Rep. Jason Murphey
Special to The Sun
You may have seen recent news reports detailing how Britain’s national debt now equals 90 percent of its entire economy. The Daily Mail published a graph showing the acceleration of the UK’s debt since 1992. I noted that although on a larger scale, the UK debt accelerated at a significantly slower rate than Oklahoma’s state debt during this same time period. For you see, in Oklahoma, long-term state obligations now exceed $2 billion.
Twenty years ago, total long-term state obligations were a tenth of this amount. I have published on my website at hd31.org/435 the graph showing the acceleration of Oklahoma’s debt since 1992. This massive difference between 1992 and 2012 becomes extremely apparent when we look at the bar chart showing the increase.
The viewer will note the 2012 debt towering over the 1992 debt much like the new Devon skyscraper dominates the Oklahoma City skyline.
The amount is so substantial that it would take each and every Oklahoman paying about $600 to pay it off. A family of four would have to come up with $2,400 just to pay their “share.”
To put it into a little different perspective, the state debt equals about 90 years of expenditure from either the Deer Creek School District general fund budget or the City of Guthrie city budget. This amount would pay for nearly 200 years of Logan County’s operating budget.
Those who continue advocating for debt increases seem to think that Oklahoma should jump off the fiscal cliff because, compared to the federal government and many other states, we are in a much better financial position. Of course, most who take a second to think through this dangerously flawed logic will quickly recall the important adage, “If all of your friends jumped off a cliff, would you do the same?”
A day of financial reckoning is rapidly approaching for our nation, and the debt-encumbered national, state and local governments are sure to face dire consequences when that occurs.
Perhaps even scarier is the fact that these numbers only represent the state’s tax-backed, long-term obligations.

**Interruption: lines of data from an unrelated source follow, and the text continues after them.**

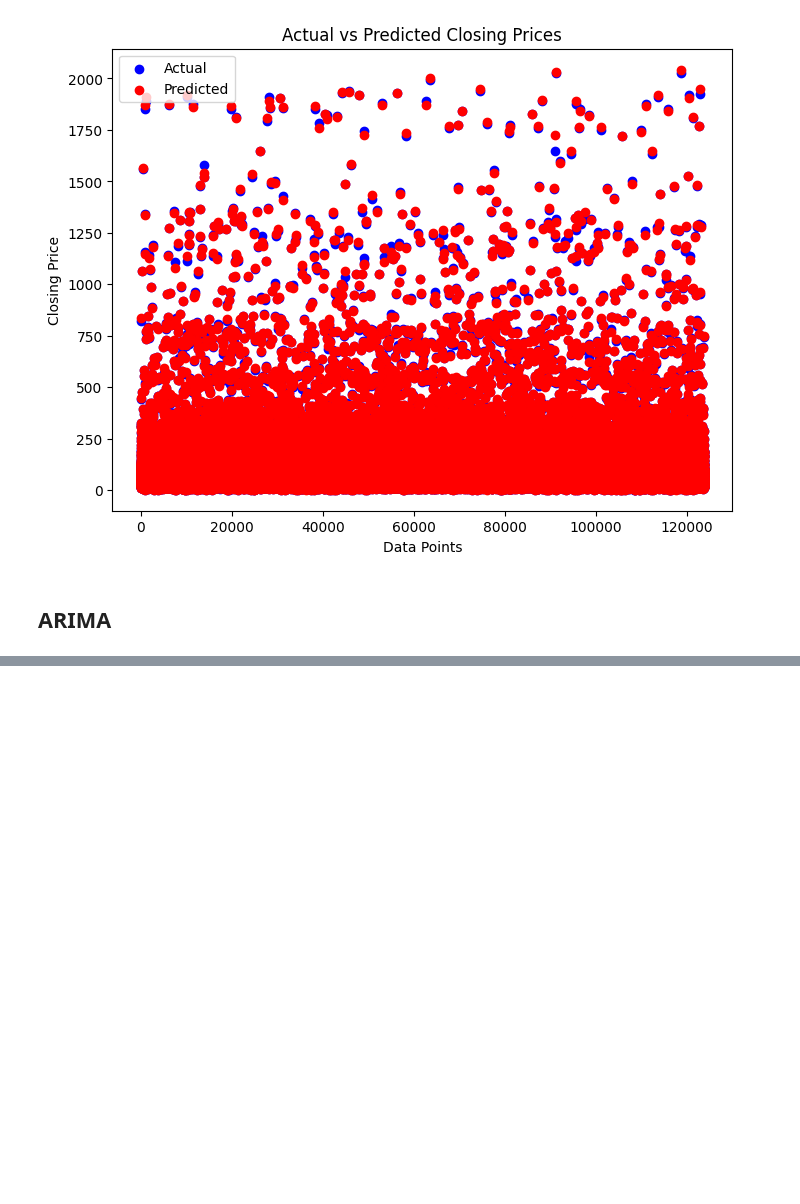
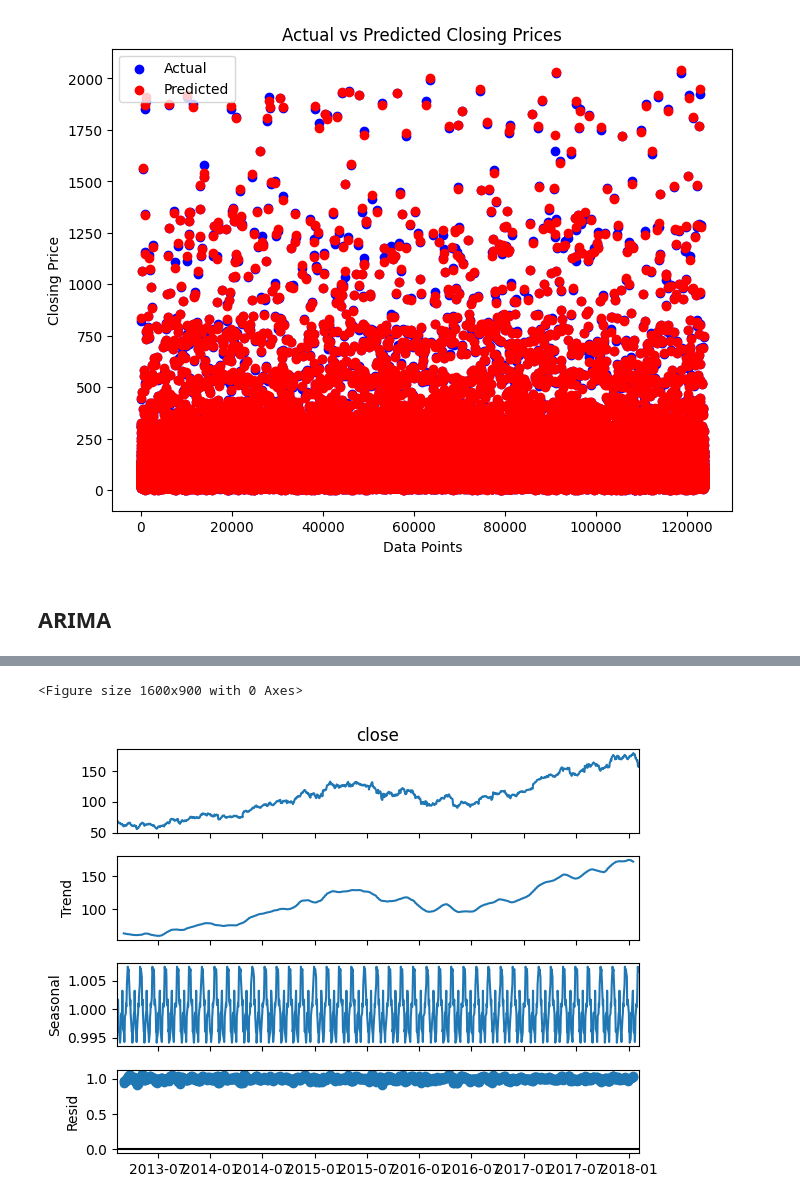
Before and after one commit to paarthvisharma/StockPricePrediction, a Jupyter notebook: StockPrediction.ipynb, the cells around one changed output, grey strips where cells are left out. Cells and saved outputs as stored; diff of their text form; code cells hidden in the pictures; blank space fills up the shorter version.

```diff
--- a/StockPrediction.ipynb
+++ b/StockPrediction.ipynb
@@ -689 +649,11 @@ Warnings:
+# %%
+from statsmodels.tsa.seasonal import seasonal_decompose
+
+result = seasonal_decompose(df_aapl['close'], model='multiplicative', period=30)
+plt.figure(figsize=(16, 9))
+fig = result.plot()
+plt.show()
+# %% [output]
+<Figure size 1600x900 with 0 Axes>
+[figure, added]
 # %%
```
Also changed, not shown: parts of 31 cells of this notebook.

The amount actually owed by the state is really much, much more. The state owes $9 billion in revenue-backed debt. Revenue-backed debt is issued by state government entities such as the Oklahoma Turnpike Authority, higher education entities, the state’s workers’ compensation insurance provider or the state-owned electric utility providers, OMPA and GRDA.
Advocates of new debt sometimes claim that revenue-backed debt isn’t problematic since it will be paid off by fees for service. But every time Oklahomans pay an unnecessary toll on a turnpike or are forced by bad higher education policy to live in a higher education financed dormitory, they are paying the penalty for this debt. Like the tax-backed debt, issuance of revenue-based debt also has dramatically spiraled out of control during the past 20 years.
None of this speaks to the additional $11 billion of unfunded pension system liability owed by the state, or the$750 million owed by the state’s business-type activities funds.
Fortunately, there is a light at the end of this very dark tunnel. A few weeks ago, in one of the most important votes of this legislative session, the state House of Representatives voted to pass House Speaker TW Shannon’s proposal to cap the level of state debt at current levels. This would substantially slow the practice by which the Legislature has incurred so much future indebtedness that will be placed on the backs of our children and grandchildren.
Not content to just say “no” to fiscal irresponsibility, Shannon also proposed and secured House passage of legislation that would allow the state to meets its legitimate capital infrastructure needs through a common sense pay-as-you-go approach that does not require debt issuance.
Shannon has proven that he is one of those rare elected officials who can oppose bad policy while creating positive solutions to real needs. Final passage of these two bills is a vital goal of reform-minded legislators during the remainder of this year’s session.
With the passage of these bills, Oklahoma can start to turn the tide and show that it is possible to roll back the fiscal insanity that has gripped our nation the past few years. Now, perhaps policy makers in other states won’t have to give in to the peer pressure to jump off the fiscal cliff as they look to the new Oklahoma example.
REP. JASON MURPHEY, R-Guthrie, represents House District 31, which encompasses all of Logan County and a portion of northern Edmond. He may be reached via email at email@example.com, on Facebook at facebook.com/JasonMurphey and Twitter.com/JWMurphey.